Department of English
School of Humanities
Ateneo de Manila University

The Philippine Commission on Higher Education (CHED) declares Kritika Kultura as a CHED-recognized journal under the Journal Challenge Category of its Journal Incentive Program.

International Board of Editors

Jan Baetens
Professor
Faculty of Arts
Katholieke Universiteit te Leuven (Belgium)

Joel David
Professor of Cultural Studies
Inha University (South Korea)

Michael Denning
Professor of American Studies and English
Department of English
Yale University (US)

Faruk
Faculty of Cultural Sciences
Universitas Gadjah Mada (Indonesia)

Regenia Gagnier
Professor of English
University of Exeter (UK)

Leela Gandhi
John Hawkes Professor of the Humanities and English
Brown University (US)
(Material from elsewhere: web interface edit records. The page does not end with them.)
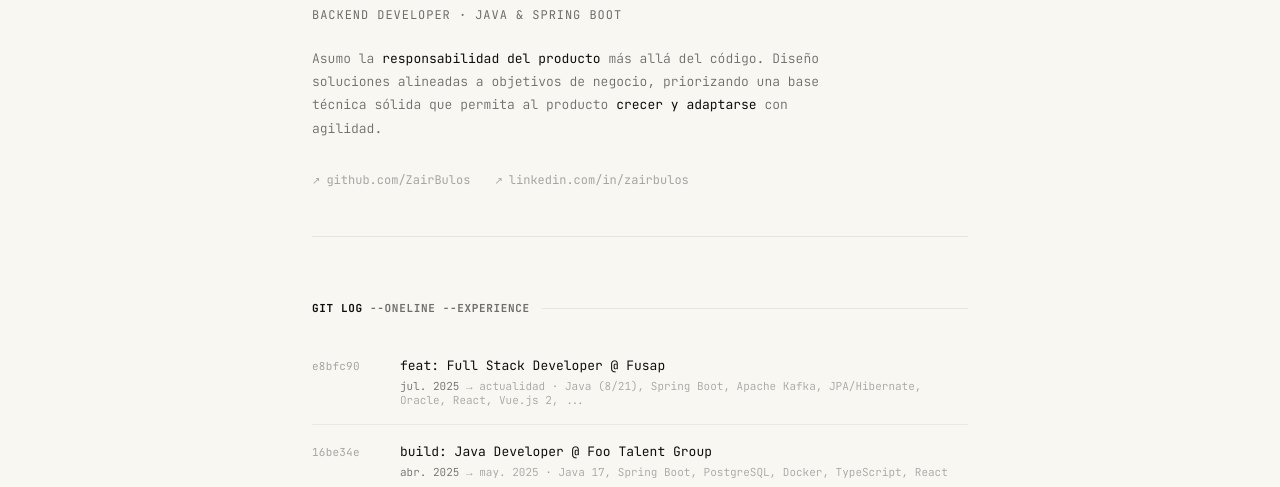
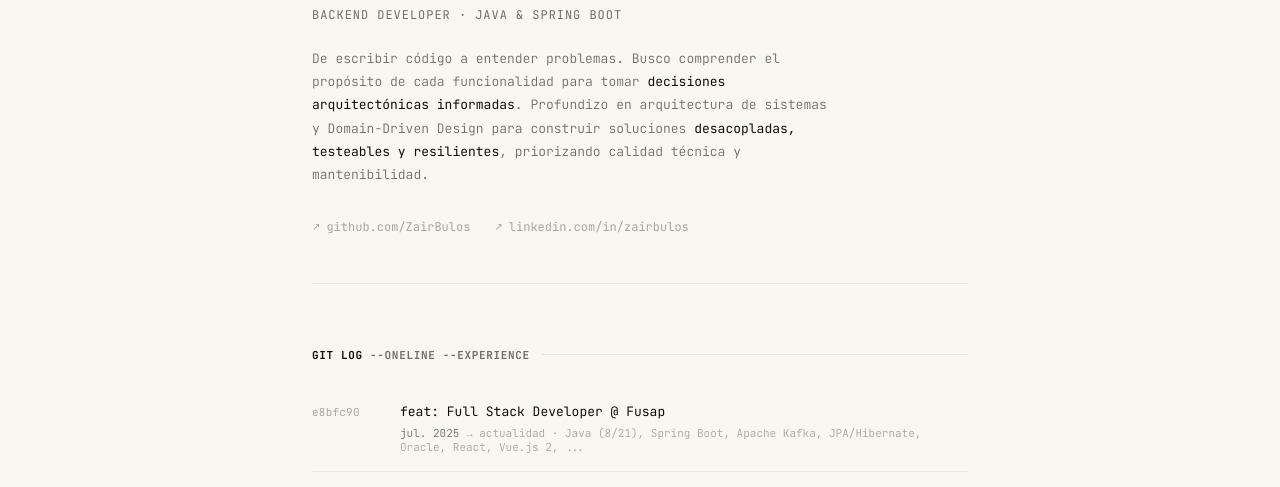
Before and after one commit to ZairBulos/zairbulos.github.io, a plain HTML site: page index.html in a window 1280 px wide. Shown: the part 268-755 px from the top of the page. Drawn offline with Linux system fonts and the light colour scheme.

Commit message:
feat: about

```diff
--- a/index.html
+++ b/index.html
@@ -521,11 +521,15 @@
         <h1 class="hero-name">Zair<br />Bulos</h1>
         <p class="hero-role">Backend Developer · Java &amp; Spring Boot</p>
         <p class="hero-bio">
-          Asumo la
-          <strong class="highlight">responsabilidad del producto</strong> más
-          allá del código. Diseño soluciones alineadas a objetivos de negocio,
-          priorizando una base técnica sólida que permita al producto
-          <strong class="highlight">crecer y adaptarse</strong> con agilidad.
+          De escribir código a entender problemas. Busco comprender el propósito
+          de cada funcionalidad para tomar
+          <strong class="highlight"
+            >decisiones arquitectónicas informadas</strong
+          >. Profundizo en arquitectura de sistemas y Domain-Driven Design para
+          construir soluciones
+          <strong class="highlight"
+            >desacopladas, testeables y resilientes</strong
+          >, priorizando calidad técnica y mantenibilidad.
         </p>
         <nav class="links" aria-label="Perfiles profesionales">
           <a
```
Inderpal Grewal
Professor of Women's Gender and Sexuality Studies
Professor of South Asian Studies, Ethnicity, Race and Migration Studies
Yale University (US)

Peter Horn
Professor Emeritus and Honorary Lifetime Fellow
University of Cape Town (South Africa)
Honorary Professor and Research Associate in German Studies
University of the Witwatersrand (South Africa)

Anette Horn
Professor of German Studies
University of the Witwatersrand (South Africa)

David Lloyd
Distinguished Professor of English
University of California, Riverside (US)

Bienvenido Lumbera
National Artist for Literature
Professor Emeritus
University of the Philippines

Rajeev S. Patke
Director of the Division of Humanities
Professor of Humanities
Yale NUS College (Singapore)

Vicente L. Rafael
Giovanni and Amne Costigan Endowed Professor of History
University of Washington (US)

Vaidehi Ramanathan
Department of Linguistics
University of California, Davis (US)

Temario Rivera
Professorial Lecturer
Department of Political Science
University of the Philippines

E. San Juan, Jr.
Philippines Studies Center (US)

Neferti X.M. Tadiar
Professor of Women’s, Gender, & Sexuality Studies
Barnard College (US)
Director of the Center for the Study of Ethnicity and Race
Columbia University (US)

Antony Tatlow
Honorary Professor of Drama
Trinity College Dublin (Ireland)